2011: J&J agreed to pay a $21.4 million criminal penalty as part of a deferred prosecution agreement with the Department of Justice to resolve improper payments by J&J subsidiaries to government officials in Greece, Poland, and Romania in violation of the Foreign Corrupt Practices Act (FCPA). The agreement also resolved kickbacks paid to the former government of Iraq under the United Nations Oil for Food Program.
2011: Doctors without Borders criticized J&J for refusing to make patents on three HIV drugs available to a program that would reduce the cost of the medicines in developing countries. High prices on new medicines force HIV patients in the poorest parts of the world to take older, more toxic drugs and leave them with few options if they become resistant to their existing treatments. “Johnson & Johnson has a unique opportunity to transform this situation,’’ said Sophie Delaunay, a spokeswoman for the international medical humanitarian group. “Instead it has chosen to turn its back on these patients.’’

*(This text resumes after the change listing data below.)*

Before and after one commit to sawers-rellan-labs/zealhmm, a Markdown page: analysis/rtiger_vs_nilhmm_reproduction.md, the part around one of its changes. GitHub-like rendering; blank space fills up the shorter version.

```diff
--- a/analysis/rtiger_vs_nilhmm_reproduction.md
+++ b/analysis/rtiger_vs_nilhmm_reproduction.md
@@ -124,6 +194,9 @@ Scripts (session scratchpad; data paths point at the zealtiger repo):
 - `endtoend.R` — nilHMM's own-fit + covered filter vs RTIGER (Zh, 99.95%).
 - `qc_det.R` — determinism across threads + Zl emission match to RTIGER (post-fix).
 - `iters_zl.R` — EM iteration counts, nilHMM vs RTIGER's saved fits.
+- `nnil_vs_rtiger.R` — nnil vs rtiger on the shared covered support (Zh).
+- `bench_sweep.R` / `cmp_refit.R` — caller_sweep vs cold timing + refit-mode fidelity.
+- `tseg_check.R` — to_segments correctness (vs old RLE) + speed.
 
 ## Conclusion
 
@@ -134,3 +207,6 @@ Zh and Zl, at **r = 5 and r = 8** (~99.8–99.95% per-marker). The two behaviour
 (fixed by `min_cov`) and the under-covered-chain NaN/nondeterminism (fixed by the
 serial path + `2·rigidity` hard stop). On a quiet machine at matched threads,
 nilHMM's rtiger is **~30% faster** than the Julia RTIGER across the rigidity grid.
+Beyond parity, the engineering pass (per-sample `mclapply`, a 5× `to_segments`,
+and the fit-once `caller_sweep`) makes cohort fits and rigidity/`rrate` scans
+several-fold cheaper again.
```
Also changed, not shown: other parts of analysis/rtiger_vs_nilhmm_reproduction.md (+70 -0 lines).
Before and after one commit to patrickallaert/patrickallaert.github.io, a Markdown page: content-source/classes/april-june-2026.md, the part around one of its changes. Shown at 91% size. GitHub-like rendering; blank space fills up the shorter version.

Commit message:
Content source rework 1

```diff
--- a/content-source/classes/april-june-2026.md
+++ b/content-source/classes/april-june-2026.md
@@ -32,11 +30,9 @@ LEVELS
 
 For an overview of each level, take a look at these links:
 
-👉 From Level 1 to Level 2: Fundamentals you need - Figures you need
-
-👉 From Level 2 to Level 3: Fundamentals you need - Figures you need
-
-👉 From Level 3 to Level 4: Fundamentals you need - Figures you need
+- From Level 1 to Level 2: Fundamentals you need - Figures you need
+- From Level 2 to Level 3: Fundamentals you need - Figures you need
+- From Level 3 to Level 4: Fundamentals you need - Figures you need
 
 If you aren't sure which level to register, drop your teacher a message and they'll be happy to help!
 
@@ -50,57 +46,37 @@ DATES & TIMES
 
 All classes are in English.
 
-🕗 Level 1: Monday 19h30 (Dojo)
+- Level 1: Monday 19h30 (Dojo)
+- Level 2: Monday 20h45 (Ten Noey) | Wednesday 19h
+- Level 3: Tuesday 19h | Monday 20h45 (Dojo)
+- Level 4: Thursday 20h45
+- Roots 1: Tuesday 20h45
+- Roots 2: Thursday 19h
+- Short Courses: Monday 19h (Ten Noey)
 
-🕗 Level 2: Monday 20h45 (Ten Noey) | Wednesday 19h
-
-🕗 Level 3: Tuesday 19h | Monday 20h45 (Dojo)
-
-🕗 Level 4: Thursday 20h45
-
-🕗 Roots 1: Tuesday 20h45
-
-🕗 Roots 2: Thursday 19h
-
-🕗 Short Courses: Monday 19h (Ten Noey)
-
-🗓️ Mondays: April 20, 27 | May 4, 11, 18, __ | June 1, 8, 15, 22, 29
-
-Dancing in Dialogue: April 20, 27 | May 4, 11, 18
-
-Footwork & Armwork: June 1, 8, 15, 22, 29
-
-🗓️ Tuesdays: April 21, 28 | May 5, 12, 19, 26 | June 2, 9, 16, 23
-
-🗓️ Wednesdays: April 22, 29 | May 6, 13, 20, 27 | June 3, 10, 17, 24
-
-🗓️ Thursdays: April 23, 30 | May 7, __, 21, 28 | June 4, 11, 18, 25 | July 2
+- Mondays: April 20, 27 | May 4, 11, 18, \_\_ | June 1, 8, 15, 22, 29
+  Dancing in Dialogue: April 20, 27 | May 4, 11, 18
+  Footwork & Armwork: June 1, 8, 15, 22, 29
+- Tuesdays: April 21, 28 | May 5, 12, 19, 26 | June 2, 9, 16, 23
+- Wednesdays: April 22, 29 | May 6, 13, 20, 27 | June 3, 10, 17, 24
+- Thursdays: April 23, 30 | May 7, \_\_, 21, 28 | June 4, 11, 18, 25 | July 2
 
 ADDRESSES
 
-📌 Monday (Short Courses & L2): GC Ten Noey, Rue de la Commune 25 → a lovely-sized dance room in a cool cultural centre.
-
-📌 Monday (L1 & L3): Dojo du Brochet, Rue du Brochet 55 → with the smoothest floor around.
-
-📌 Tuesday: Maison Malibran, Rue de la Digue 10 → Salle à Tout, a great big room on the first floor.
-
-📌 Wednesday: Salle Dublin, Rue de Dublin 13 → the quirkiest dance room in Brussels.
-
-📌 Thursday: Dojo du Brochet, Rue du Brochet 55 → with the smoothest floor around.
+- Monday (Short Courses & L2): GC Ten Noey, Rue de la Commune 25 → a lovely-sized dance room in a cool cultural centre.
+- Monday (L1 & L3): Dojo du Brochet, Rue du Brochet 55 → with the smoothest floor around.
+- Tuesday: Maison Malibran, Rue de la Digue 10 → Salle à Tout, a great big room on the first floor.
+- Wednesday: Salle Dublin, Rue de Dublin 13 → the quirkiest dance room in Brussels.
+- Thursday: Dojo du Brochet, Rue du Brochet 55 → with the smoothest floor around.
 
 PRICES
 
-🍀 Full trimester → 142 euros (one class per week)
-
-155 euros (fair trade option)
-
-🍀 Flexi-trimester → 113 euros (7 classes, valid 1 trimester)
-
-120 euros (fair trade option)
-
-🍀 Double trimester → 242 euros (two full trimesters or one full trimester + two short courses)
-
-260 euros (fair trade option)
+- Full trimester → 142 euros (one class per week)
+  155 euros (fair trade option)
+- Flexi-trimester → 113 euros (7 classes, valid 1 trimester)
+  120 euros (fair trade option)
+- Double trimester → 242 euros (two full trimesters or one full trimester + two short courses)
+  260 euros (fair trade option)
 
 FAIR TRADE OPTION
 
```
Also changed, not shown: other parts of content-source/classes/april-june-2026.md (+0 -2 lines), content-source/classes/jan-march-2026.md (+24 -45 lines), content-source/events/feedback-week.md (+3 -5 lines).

2010: American pharmaceutical manufacturers Ortho-McNeil Pharmaceutical LLC and Ortho-McNeil-Janssen Pharmaceuticals Inc., both subsidiaries of J&J, agreed to pay more than $81 million to resolve criminal and civil liability arising from the illegal promotion of the epilepsy drug Topamax. According to the agreement reached with the government, Ortho-McNeil Pharmaceutical LLC agreed to plead guilty to a misdemeanour and pay a $6.14 million criminal fine for the misbranding of Topamax in violation of the Food, Drug and Cosmetic Act.
2004: J&J agreed to pay up to $90 million to settle claims by patients who claimed the company’s withdrawn heartburn drug, Propulsid, caused heart problems. About 4,000 plaintiffs were included in the settlement, including 300 who are alleged to have died from taking the drug, which was linked to heart problems.
But hey, I’m sure they’ve all seen the error of their way and are no longer all about profits over people, huh?